The ignition circuit consists of your battery, ignition switch, ignition coil, breaker points, condenser, and spark plug. When your ignition switch is turned in the “start” and “run” position, the “I” or ignition terminal is energized and power flows from the battery through the primary winding of the ignition coil through the points and back to the engine ground. The primary winding of the ignition coil are the two small terminals marked + (positive) and – (negative). A small gauge wire goes from the ignition switch and connects to the + positive terminal of the ignition coil. The breaker points and condenser are both connected to the – (negative) terminal of the ignition coil. Your spark plug cable is connected to the secondary terminal which is the large wire port in the top of the ignition coil. Your spark plug is then connected to the high tension spark plug cable and screwed into your engine’s combustion chamber.
Let’s say you attempt to start your tractor and your starter does not engage. No click of the solenoid, nothing happens at all. Before assuming your starter is bad, grab your DMM and set it to DC Volts. Remove the wire going to the small terminal of your starter solenoid and connect the red probe of your DMM to the wire. Now connect your black probe to a ground. Turn your tractor’s key. Your DMM reads no voltage. This tells you that power is not going from your battery to the solenoid. Next remove the wires from the back of your ignition switch that are connected to the “B” and “S” terminals on your switch. Set your DMM to Continuity and connect your probes to the “B” and “S” terminals of the switch. Turn your tractor’s key and if there is no “beep” you know your ignition switch has a short internally and should be replaced.
A common ground is a path for electricity to flow back to the negative side of the battery. Most systems use the conductive metal on the engine block and tractor frame to lead electricity back to the negative side of the battery.

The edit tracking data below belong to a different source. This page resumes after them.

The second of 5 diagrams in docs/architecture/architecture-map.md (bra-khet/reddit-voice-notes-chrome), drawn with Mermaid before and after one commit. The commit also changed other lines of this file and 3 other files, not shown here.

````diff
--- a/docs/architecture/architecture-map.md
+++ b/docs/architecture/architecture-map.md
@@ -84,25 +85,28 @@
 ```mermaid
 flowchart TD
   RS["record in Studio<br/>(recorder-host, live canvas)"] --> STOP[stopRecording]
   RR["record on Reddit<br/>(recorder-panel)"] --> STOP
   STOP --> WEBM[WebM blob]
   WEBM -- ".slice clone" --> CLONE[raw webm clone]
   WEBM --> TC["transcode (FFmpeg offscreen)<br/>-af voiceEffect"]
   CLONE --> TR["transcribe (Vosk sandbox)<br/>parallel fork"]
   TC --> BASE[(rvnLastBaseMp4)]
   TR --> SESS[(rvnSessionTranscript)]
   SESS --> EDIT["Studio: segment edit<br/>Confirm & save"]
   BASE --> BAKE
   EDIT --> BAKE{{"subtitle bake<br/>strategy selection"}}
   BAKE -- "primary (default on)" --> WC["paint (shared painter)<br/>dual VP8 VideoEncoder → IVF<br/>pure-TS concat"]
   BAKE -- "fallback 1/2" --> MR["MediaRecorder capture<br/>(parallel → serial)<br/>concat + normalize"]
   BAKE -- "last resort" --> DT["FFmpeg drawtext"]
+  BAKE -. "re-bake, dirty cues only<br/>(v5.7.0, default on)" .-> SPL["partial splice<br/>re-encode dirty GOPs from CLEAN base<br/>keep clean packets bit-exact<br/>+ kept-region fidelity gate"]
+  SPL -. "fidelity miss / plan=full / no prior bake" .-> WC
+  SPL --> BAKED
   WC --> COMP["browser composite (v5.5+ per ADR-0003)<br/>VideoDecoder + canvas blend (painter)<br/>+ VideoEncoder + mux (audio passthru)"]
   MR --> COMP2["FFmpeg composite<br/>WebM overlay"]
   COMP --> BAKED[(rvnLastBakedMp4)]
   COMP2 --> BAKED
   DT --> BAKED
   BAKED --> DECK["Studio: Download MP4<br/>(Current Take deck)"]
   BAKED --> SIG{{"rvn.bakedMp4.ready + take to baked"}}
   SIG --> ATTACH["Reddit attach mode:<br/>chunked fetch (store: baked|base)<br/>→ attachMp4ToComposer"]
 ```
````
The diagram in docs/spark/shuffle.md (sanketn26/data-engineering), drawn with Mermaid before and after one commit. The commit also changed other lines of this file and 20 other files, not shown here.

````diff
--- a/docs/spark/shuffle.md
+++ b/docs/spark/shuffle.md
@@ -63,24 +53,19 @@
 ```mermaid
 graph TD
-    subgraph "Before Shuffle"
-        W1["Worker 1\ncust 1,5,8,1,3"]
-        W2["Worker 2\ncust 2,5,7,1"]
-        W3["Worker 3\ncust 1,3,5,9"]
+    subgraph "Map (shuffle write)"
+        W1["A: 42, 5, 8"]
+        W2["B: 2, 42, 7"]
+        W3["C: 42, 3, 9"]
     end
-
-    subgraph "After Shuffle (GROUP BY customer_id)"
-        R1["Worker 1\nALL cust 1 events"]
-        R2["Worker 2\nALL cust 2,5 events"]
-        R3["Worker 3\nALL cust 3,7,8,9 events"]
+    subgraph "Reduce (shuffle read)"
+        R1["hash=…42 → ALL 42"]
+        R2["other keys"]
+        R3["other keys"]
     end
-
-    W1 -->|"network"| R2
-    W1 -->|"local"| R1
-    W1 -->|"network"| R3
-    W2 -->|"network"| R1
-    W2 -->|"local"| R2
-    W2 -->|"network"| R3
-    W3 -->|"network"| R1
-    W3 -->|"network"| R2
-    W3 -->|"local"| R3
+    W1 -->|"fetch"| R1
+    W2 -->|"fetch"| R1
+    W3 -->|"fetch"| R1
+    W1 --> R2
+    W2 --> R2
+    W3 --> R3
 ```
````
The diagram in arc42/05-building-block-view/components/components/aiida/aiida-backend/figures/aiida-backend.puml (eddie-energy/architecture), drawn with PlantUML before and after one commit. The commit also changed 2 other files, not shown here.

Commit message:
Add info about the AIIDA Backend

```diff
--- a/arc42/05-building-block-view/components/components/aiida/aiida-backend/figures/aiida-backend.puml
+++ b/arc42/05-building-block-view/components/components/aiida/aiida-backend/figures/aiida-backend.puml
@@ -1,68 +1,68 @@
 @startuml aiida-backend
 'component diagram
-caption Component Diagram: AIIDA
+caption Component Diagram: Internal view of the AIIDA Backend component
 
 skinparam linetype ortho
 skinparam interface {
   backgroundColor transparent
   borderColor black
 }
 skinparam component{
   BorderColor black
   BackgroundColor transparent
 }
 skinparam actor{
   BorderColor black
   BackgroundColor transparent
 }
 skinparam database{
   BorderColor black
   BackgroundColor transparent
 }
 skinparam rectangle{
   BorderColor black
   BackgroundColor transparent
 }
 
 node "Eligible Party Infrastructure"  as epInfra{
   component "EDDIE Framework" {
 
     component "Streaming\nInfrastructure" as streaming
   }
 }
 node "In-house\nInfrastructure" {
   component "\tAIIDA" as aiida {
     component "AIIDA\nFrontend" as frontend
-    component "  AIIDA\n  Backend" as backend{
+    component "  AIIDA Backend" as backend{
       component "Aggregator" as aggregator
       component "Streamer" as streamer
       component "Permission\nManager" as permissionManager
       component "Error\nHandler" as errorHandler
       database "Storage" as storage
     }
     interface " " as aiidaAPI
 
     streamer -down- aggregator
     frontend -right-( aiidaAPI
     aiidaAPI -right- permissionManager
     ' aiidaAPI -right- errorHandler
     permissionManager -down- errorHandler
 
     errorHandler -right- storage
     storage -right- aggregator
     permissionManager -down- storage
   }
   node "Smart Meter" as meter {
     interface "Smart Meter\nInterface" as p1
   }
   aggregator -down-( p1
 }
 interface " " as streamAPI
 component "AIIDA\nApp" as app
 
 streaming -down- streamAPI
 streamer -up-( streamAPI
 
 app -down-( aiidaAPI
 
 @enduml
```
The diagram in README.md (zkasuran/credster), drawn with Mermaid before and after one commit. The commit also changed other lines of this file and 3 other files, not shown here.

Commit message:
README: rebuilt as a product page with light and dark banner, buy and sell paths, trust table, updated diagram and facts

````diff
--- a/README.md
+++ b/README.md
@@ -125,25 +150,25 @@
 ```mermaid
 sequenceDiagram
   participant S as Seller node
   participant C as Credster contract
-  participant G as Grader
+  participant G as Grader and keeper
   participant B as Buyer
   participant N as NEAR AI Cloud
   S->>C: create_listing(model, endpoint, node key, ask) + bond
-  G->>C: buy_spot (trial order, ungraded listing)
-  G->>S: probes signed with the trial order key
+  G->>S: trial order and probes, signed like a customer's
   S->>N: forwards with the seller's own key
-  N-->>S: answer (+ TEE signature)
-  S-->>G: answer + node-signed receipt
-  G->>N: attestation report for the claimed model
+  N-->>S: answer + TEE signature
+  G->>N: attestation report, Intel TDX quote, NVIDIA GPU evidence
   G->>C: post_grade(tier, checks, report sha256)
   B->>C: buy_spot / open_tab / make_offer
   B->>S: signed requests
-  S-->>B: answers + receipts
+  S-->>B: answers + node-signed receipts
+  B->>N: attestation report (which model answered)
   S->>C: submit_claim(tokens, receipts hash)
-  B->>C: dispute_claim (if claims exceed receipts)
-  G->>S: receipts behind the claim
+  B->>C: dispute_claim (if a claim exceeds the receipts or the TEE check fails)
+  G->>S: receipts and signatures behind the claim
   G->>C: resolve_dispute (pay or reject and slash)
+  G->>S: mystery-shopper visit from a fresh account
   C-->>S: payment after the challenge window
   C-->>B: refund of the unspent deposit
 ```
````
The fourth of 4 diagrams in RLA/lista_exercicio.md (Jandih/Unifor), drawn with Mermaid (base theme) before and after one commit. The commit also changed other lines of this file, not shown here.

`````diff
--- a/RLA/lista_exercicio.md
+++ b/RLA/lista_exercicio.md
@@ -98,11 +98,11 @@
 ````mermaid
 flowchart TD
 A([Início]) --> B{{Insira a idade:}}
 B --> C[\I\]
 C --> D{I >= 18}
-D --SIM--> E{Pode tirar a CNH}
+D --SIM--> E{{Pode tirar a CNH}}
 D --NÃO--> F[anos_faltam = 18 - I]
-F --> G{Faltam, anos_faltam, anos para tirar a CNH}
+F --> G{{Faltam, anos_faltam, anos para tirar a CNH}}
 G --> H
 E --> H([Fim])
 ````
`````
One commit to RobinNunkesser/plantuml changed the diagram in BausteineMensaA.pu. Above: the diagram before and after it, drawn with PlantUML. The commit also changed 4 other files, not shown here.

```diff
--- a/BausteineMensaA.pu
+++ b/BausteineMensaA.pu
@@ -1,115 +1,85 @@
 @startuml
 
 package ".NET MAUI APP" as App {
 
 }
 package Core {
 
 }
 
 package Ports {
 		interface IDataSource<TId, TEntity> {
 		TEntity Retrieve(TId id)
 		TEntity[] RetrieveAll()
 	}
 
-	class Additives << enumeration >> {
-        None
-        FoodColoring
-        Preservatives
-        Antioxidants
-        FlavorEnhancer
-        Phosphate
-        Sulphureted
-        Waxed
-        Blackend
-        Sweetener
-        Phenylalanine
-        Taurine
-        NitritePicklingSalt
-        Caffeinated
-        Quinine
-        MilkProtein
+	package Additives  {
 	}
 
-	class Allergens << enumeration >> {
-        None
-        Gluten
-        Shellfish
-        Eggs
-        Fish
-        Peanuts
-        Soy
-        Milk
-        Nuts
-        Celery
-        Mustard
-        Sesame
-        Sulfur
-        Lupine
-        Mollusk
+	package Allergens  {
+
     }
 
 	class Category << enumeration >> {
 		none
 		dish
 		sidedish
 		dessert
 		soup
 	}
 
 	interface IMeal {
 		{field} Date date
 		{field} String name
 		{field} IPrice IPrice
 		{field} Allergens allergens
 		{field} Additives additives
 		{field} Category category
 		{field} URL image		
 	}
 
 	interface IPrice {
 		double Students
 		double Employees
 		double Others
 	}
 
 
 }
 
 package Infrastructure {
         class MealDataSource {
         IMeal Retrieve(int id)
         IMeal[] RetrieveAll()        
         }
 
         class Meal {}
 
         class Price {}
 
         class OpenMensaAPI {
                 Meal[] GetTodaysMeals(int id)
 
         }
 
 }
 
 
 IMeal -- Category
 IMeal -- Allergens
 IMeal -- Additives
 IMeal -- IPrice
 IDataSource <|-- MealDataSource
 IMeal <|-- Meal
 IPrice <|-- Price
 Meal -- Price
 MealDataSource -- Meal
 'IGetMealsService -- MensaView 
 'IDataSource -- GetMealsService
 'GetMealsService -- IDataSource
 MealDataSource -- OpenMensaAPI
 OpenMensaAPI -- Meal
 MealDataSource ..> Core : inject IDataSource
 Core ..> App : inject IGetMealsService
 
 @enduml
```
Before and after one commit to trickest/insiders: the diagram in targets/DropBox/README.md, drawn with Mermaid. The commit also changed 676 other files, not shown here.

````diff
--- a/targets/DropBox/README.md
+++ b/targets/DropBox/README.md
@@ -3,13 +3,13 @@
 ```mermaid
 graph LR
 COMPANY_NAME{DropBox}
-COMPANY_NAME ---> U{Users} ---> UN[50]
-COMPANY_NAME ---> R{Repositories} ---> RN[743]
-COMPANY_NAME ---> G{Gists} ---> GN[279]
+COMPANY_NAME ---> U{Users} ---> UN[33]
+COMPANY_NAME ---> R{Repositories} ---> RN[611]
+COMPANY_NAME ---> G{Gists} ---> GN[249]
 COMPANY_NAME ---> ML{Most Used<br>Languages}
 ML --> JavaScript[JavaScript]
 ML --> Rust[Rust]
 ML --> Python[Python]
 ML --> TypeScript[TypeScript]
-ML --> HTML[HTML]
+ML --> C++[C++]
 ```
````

The charging circuit consists of your battery, ignition switch, rectifier/regulator, and stator. When your engine is operating, your stator produces an alternating current by means of electromagnetic induction. This alternating current is fed to your rectifier/regulator by two wires. These two stator wires connect to the AC – and AC + terminals on the rectifier/regulator. The rectifier/regulator converts the alternating current into a direct current and is fed out of it through the terminal marked B+. This wire leads to the “rectifier or R” terminal on your ignition switch. This direct current charges your battery.